Could you explain how to work “Maps” with Artemis Halı? Is it the first time in designing carpet?

First, second or 999th doesn’t mean anything to me. Design is a methodology that, if well handled, can be applied to any the- me and sector. I strongly believe that for a designer specialization is not an added value but an evident limit. Who’s trying to do design should be able to dive into different social sectors, contexts, technologies and markets co- ming up with user-centered solutions. Design is not anymore just about “authors” delivering their art to industry. Design is nowadays a strategic discipline were designers works in order to make the right things for the compa- nies and the society. Products must be successful in the market, because if you consider them delivering a positive message, doing something good for making the world a better place, well, if they are not spreading through custo- mers their effect will be equal to zero. So I want the products to be successfully selling and I try to design things with this potential supported by ethics. Otherwise there’s no sense.

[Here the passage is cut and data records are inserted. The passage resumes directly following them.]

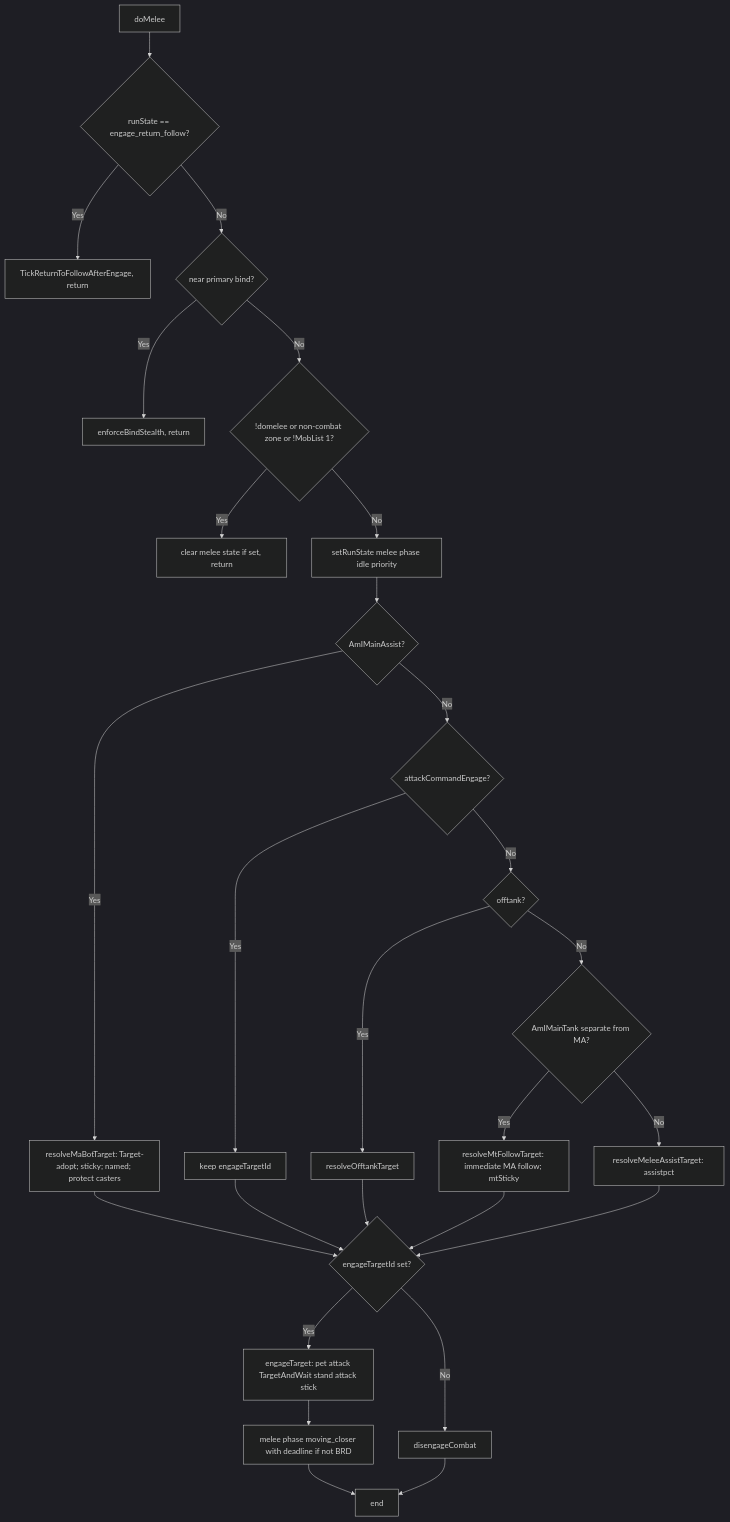
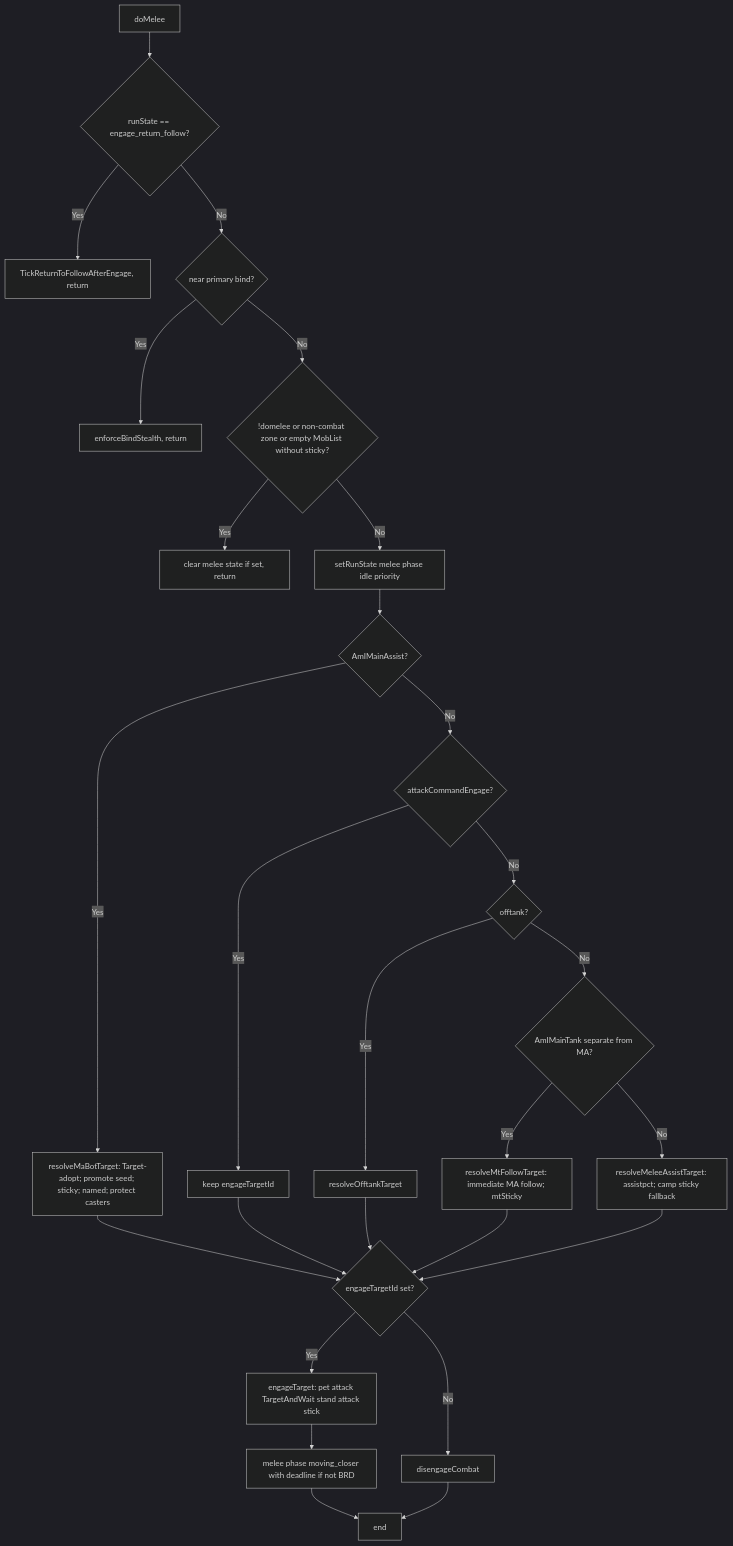
The diagram in docs/botlogic/hook-domelee.md (Cezero/czbot), drawn with Mermaid (dark theme) before and after one commit. The commit also changed other lines of this file and 15 other files, not shown here.

````diff
--- a/docs/botlogic/hook-domelee.md
+++ b/docs/botlogic/hook-domelee.md
@@ -12,30 +12,30 @@
 ```mermaid
 flowchart TB
     Start[doMelee] --> EngageReturn{runState == engage_return_follow?}
     EngageReturn -->|Yes| TickReturn[TickReturnToFollowAfterEngage, return]
     EngageReturn -->|No| Bind{near primary bind?}
     Bind -->|Yes| ClearBind[enforceBindStealth, return]
-    Bind -->|No| Guards{!domelee or non-combat zone or !MobList 1?}
+    Bind -->|No| Guards{!domelee or non-combat zone or empty MobList without sticky?}
     Guards -->|Yes| ClearMelee[clear melee state if set, return]
     Guards -->|No| SetMelee[setRunState melee phase idle priority]
     SetMelee --> MA{AmIMainAssist?}
-    MA -->|Yes| MATarget[resolveMaBotTarget: Target-adopt; sticky; named; protect casters]
+    MA -->|Yes| MATarget[resolveMaBotTarget: Target-adopt; promote seed; sticky; named; protect casters]
     MA -->|No| AttackLock{attackCommandEngage?}
     AttackLock -->|Yes| KeepEngage[keep engageTargetId]
     AttackLock -->|No| OT{offtank?}
     OT -->|Yes| OTResolve[resolveOfftankTarget]
     OT -->|No| MT{AmIMainTank separate from MA?}
     MT -->|Yes| MTFollow[resolveMtFollowTarget: immediate MA follow; mtSticky]
-    MT -->|No| DPS[resolveMeleeAssistTarget: assistpct]
+    MT -->|No| DPS[resolveMeleeAssistTarget: assistpct; camp sticky fallback]
     KeepEngage --> HasTarget
     MATarget --> HasTarget
     OTResolve --> HasTarget
     MTFollow --> HasTarget
     DPS --> HasTarget
     HasTarget{engageTargetId set?}
     HasTarget -->|Yes| Engage[engageTarget: pet attack TargetAndWait stand attack stick]
     HasTarget -->|No| Disengage[disengageCombat]
     Engage --> MeleePhase[melee phase moving_closer with deadline if not BRD]
     Disengage --> End[end]
     MeleePhase --> End
 ```
````
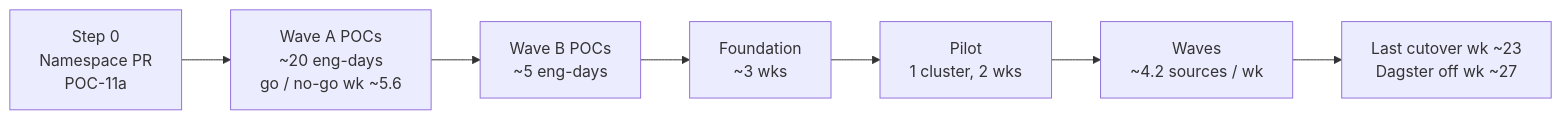
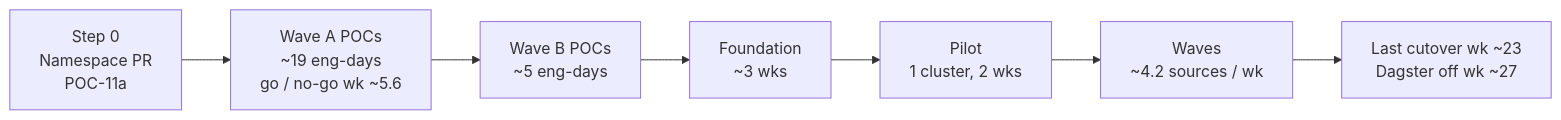
Before and after one commit to infroid/temporal-vs-dagster: the second of 13 diagrams in docs/2-migration-plan.md, drawn with Mermaid.

Commit message:
Big picture: Wave A effort excludes POC-11a (Step 0)
Claude-Session: https://claude.ai/code/session_01Fyo3Wh2epQkF76rDcdY5LM

````diff
--- a/docs/2-migration-plan.md
+++ b/docs/2-migration-plan.md
@@ -62,9 +62,9 @@
 ```mermaid
 flowchart LR
-  S0["Step 0<br/>Namespace PR<br/>POC-11a"] --> WA["Wave A POCs<br/>~20 eng-days<br/>go / no-go wk ~5.6"]
+  S0["Step 0<br/>Namespace PR<br/>POC-11a"] --> WA["Wave A POCs<br/>~19 eng-days<br/>go / no-go wk ~5.6"]
   WA --> WB["Wave B POCs<br/>~5 eng-days"]
   WB --> F["Foundation<br/>~3 wks"]
   F --> P["Pilot<br/>1 cluster, 2 wks"]
   P --> W["Waves<br/>~4.2 sources / wk"]
   W --> D["Last cutover wk ~23<br/>Dagster off wk ~27"]
 ```
````
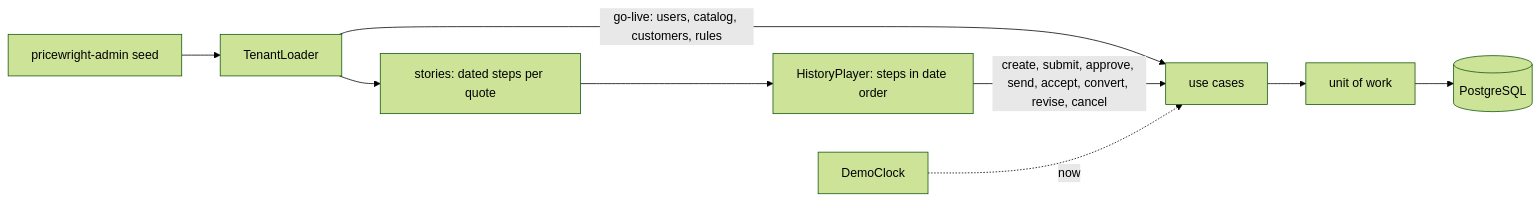
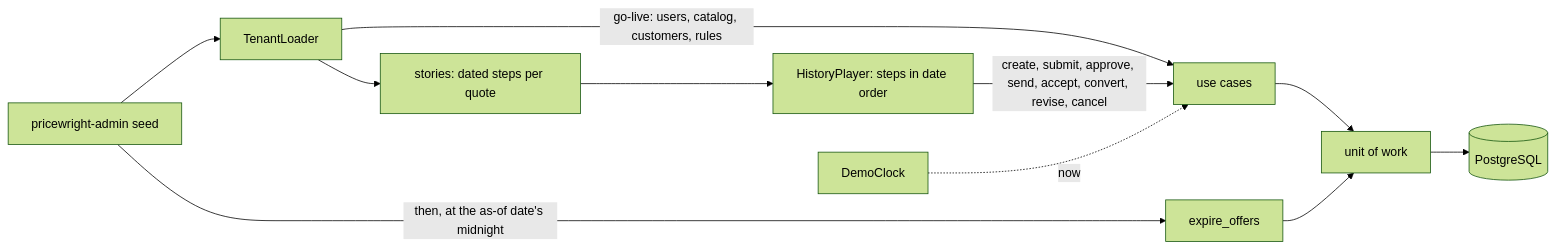
One commit to odvprogra/pricewright-api changed the ninth of 9 diagrams in docs/architecture.md. Above: the diagram before and after it, drawn with Mermaid (forest theme). The commit also changed other lines of this file and 7 other files, not shown here.

````diff
--- a/docs/architecture.md
+++ b/docs/architecture.md
@@ -208,10 +209,12 @@
 ```mermaid
 flowchart LR
     seed[pricewright-admin seed] --> loader[TenantLoader]
     loader -->|go-live: users, catalog, customers, rules| cases[use cases]
     loader --> stories[stories: dated steps per quote]
     stories --> player[HistoryPlayer: steps in date order]
     player -->|create, submit, approve, send, accept, convert, revise, cancel| cases
+    seed -->|then, at the as-of date's midnight| job[expire_offers]
     clock[DemoClock] -.now.-> cases
     cases --> uow[unit of work] --> db[(PostgreSQL)]
+    job --> uow
 ```
````
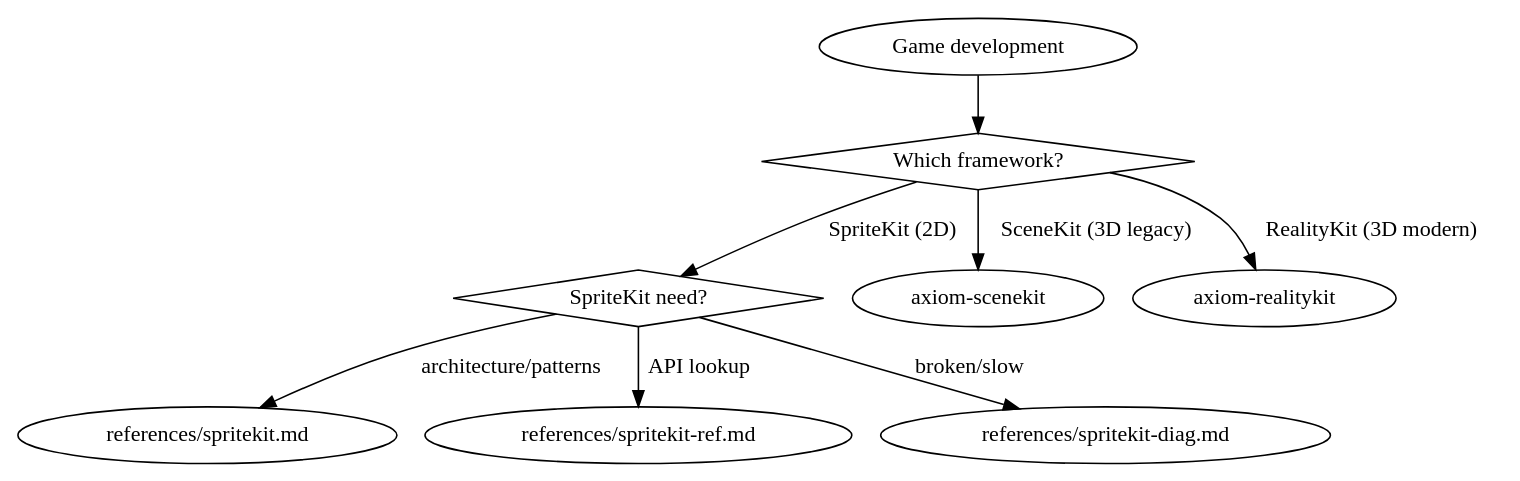
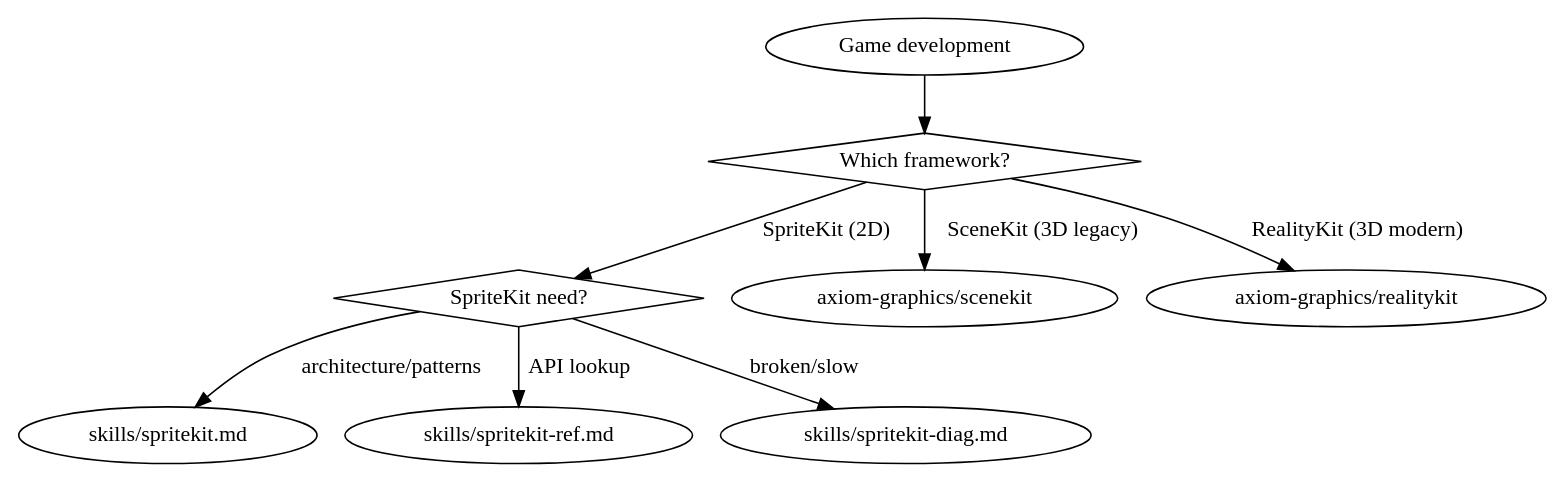
One commit to CharlesWiltgen/Axiom changed the diagram in axiom-codex/skills/axiom-games/SKILL.md. Above: the diagram before and after it, drawn with Graphviz. The commit also changed other lines of this file and 492 other files, not shown here.

````diff
--- a/axiom-codex/skills/axiom-games/SKILL.md
+++ b/axiom-codex/skills/axiom-games/SKILL.md
@@ -46,16 +46,16 @@
 ```dot
 digraph games {
     start [label="Game development" shape=ellipse];
     what [label="Which framework?" shape=diamond];
     sprite_what [label="SpriteKit need?" shape=diamond];
 
     start -> what;
     what -> sprite_what [label="SpriteKit (2D)"];
-    what -> "axiom-scenekit" [label="SceneKit (3D legacy)"];
-    what -> "axiom-realitykit" [label="RealityKit (3D modern)"];
+    what -> "axiom-graphics/scenekit" [label="SceneKit (3D legacy)"];
+    what -> "axiom-graphics/realitykit" [label="RealityKit (3D modern)"];
 
-    sprite_what -> "references/spritekit.md" [label="architecture/patterns"];
-    sprite_what -> "references/spritekit-ref.md" [label="API lookup"];
-    sprite_what -> "references/spritekit-diag.md" [label="broken/slow"];
+    sprite_what -> "skills/spritekit.md" [label="architecture/patterns"];
+    sprite_what -> "skills/spritekit-ref.md" [label="API lookup"];
+    sprite_what -> "skills/spritekit-diag.md" [label="broken/slow"];
 }
 ```
````
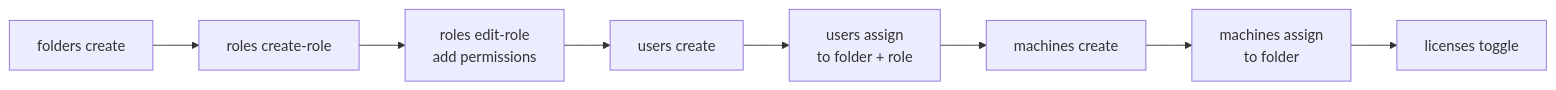
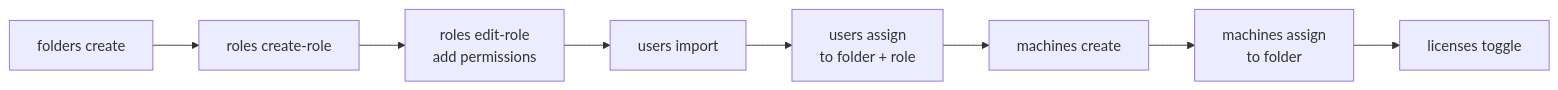
The diagram in skills/uipath-platform/references/orchestrator/setup-environment.md (UiPath/skills), drawn with Mermaid before and after one commit. The commit also changed other lines of this file and 4 other files, not shown here.

First line of the commit message:
docs(uipath-platform): reflect CLI 1.0 changes — users import, deploy auto-activate, project list, --name filter

````diff
--- a/skills/uipath-platform/references/orchestrator/setup-environment.md
+++ b/skills/uipath-platform/references/orchestrator/setup-environment.md
@@ -24,10 +24,10 @@
 ```mermaid
 graph LR
     A[folders create] --> B[roles create-role]
     B --> C[roles edit-role<br/>add permissions]
-    C --> D[users create]
+    C --> D[users import]
     D --> E[users assign<br/>to folder + role]
     E --> F[machines create]
     F --> G[machines assign<br/>to folder]
     G --> H[licenses toggle]
 ```
````
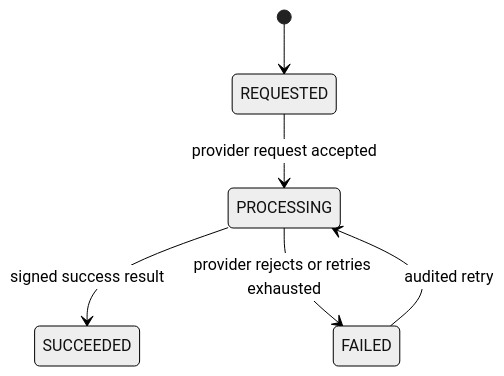
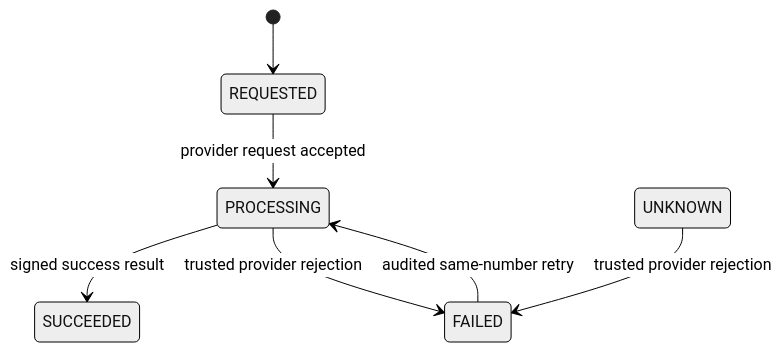
One commit to ctmd1234567/event-ticketing-platform changed the fourth of 5 diagrams in docs/architecture/STATE-MACHINES.md. Above: the diagram before and after it, drawn with Mermaid (neutral theme). The commit also changed other lines of this file and 21 other files, not shown here.

````diff
--- a/docs/architecture/STATE-MACHINES.md
+++ b/docs/architecture/STATE-MACHINES.md
@@ -81,8 +83,9 @@
 ```mermaid
 stateDiagram-v2
     [*] --> REQUESTED
     REQUESTED --> PROCESSING: provider request accepted
     PROCESSING --> SUCCEEDED: signed success result
-    PROCESSING --> FAILED: provider rejects or retries exhausted
-    FAILED --> PROCESSING: audited retry
+    PROCESSING --> FAILED: trusted provider rejection
+    UNKNOWN --> FAILED: trusted provider rejection
+    FAILED --> PROCESSING: audited same-number retry
 ```
````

Are there stories about these carpets?

“Waving a carpet is like waving a message”. This said a re- nowned Moroccan sociologist Fatema Mernissi in her book Caravan, from the desert to the web. Let me make a step backward. Carpets in Anatolia, but not only, have always been stories. Mainly private stories, telling us about the dreams, the scares and the wishes of those who were waving them, women for the major part. If carpets are woven stories my aim was to create a domestic dialogue between objects and inhabitants but also between the inhabitants themselves, stimulated by objects. One of the two designs represents world map’s time zones hosting some motifs from traditional southeast Anatolia tradition together with some others designed in the same style but symbolizing con- temporary scares. The anthropomorphic motifs are oriented to north and occupy the southern part of the map symbolizing the pressure of migrations from south. The more abstract motifs are at the opposite, symbolizing the resistance again migration of northern populations. The other design represents the revised map of Kilis refugee camp, again using the same system of patterned motifs. What I would love is that eventually some could sit or lay on the carpet with kids explaining them what’s going on in the world by also using those maps, just to give a little contri- bution for them to grow as better human and independent thinkers.

Anything else you want to add?

I’m currently preparing an exhibition in Florence to be held in June 2018 and titled “Migratory Objects” -to which the GETHAM Design Center will also contribute with some pieces of anonymous design from southeast Anatolia.